**Action item**
Could you reproduce all of these records exactly?

(Working data Opens)

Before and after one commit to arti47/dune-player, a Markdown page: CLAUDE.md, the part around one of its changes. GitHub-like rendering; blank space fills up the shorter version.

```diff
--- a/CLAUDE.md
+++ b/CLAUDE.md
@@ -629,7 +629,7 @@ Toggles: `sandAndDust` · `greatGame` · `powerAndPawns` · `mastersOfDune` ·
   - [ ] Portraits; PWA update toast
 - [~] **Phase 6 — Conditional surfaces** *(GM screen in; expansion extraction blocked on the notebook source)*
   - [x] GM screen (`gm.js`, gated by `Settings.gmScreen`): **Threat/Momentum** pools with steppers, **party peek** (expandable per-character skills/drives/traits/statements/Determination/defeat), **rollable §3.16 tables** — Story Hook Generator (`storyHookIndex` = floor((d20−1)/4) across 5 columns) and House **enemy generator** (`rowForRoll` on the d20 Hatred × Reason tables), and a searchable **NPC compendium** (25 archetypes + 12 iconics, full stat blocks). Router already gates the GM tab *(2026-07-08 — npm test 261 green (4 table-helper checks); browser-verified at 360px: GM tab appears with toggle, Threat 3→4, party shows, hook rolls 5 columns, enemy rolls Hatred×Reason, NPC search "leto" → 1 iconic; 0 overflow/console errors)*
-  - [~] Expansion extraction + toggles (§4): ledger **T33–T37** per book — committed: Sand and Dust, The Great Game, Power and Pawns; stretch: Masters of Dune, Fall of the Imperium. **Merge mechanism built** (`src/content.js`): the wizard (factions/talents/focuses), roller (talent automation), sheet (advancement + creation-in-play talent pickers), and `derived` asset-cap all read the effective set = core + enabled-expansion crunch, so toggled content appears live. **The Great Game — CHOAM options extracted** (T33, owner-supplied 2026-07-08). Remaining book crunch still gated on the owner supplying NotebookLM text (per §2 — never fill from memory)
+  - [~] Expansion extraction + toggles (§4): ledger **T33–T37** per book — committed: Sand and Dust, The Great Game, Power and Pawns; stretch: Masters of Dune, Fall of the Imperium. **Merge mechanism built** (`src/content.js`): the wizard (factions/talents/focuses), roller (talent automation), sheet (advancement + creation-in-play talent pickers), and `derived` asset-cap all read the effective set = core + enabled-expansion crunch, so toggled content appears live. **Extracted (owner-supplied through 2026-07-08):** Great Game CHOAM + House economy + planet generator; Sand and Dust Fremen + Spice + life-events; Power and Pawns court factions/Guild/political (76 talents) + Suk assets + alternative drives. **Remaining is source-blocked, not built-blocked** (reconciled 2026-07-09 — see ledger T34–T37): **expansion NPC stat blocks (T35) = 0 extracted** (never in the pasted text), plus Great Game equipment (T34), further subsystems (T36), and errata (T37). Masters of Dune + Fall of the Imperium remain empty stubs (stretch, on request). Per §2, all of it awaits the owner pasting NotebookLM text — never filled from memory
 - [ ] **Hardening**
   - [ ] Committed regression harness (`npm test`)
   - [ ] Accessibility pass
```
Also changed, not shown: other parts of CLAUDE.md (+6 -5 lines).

(Working data Closes)

**Solution**
Before and after one commit to arti47/dune-player, a Markdown page: CLAUDE.md, the part around one of its changes. GitHub-like rendering; blank space fills up the shorter version.

```diff
--- a/CLAUDE.md
+++ b/CLAUDE.md
@@ -629,7 +629,7 @@ Toggles: `sandAndDust` · `greatGame` · `powerAndPawns` · `mastersOfDune` ·
   - [ ] Portraits; PWA update toast
 - [~] **Phase 6 — Conditional surfaces** *(GM screen in; expansion extraction blocked on the notebook source)*
   - [x] GM screen (`gm.js`, gated by `Settings.gmScreen`): **Threat/Momentum** pools with steppers, **party peek** (expandable per-character skills/drives/traits/statements/Determination/defeat), **rollable §3.16 tables** — Story Hook Generator (`storyHookIndex` = floor((d20−1)/4) across 5 columns) and House **enemy generator** (`rowForRoll` on the d20 Hatred × Reason tables), and a searchable **NPC compendium** (25 archetypes + 12 iconics, full stat blocks). Router already gates the GM tab *(2026-07-08 — npm test 261 green (4 table-helper checks); browser-verified at 360px: GM tab appears with toggle, Threat 3→4, party shows, hook rolls 5 columns, enemy rolls Hatred×Reason, NPC search "leto" → 1 iconic; 0 overflow/console errors)*
-  - [~] Expansion extraction + toggles (§4): ledger **T33–T37** per book — committed: Sand and Dust, The Great Game, Power and Pawns; stretch: Masters of Dune, Fall of the Imperium. **Merge mechanism built** (`src/content.js`): the wizard (factions/talents/focuses), roller (talent automation), sheet (advancement + creation-in-play talent pickers), and `derived` asset-cap all read the effective set = core + enabled-expansion crunch, so toggled content appears live. **The Great Game — CHOAM options extracted** (T33, owner-supplied 2026-07-08). Remaining book crunch still gated on the owner supplying NotebookLM text (per §2 — never fill from memory)
+  - [~] Expansion extraction + toggles (§4): ledger **T33–T37** per book — committed: Sand and Dust, The Great Game, Power and Pawns; stretch: Masters of Dune, Fall of the Imperium. **Merge mechanism built** (`src/content.js`): the wizard (factions/talents/focuses), roller (talent automation), sheet (advancement + creation-in-play talent pickers), and `derived` asset-cap all read the effective set = core + enabled-expansion crunch, so toggled content appears live. **Extracted (owner-supplied through 2026-07-08):** Great Game CHOAM + House economy + planet generator; Sand and Dust Fremen + Spice + life-events; Power and Pawns court factions/Guild/political (76 talents) + Suk assets + alternative drives. **Remaining is source-blocked, not built-blocked** (reconciled 2026-07-09 — see ledger T34–T37): **expansion NPC stat blocks (T35) = 0 extracted** (never in the pasted text), plus Great Game equipment (T34), further subsystems (T36), and errata (T37). Masters of Dune + Fall of the Imperium remain empty stubs (stretch, on request). Per §2, all of it awaits the owner pasting NotebookLM text — never filled from memory
 - [ ] **Hardening**
   - [ ] Committed regression harness (`npm test`)
   - [ ] Accessibility pass
```
Also changed, not shown: other parts of CLAUDE.md (+6 -5 lines).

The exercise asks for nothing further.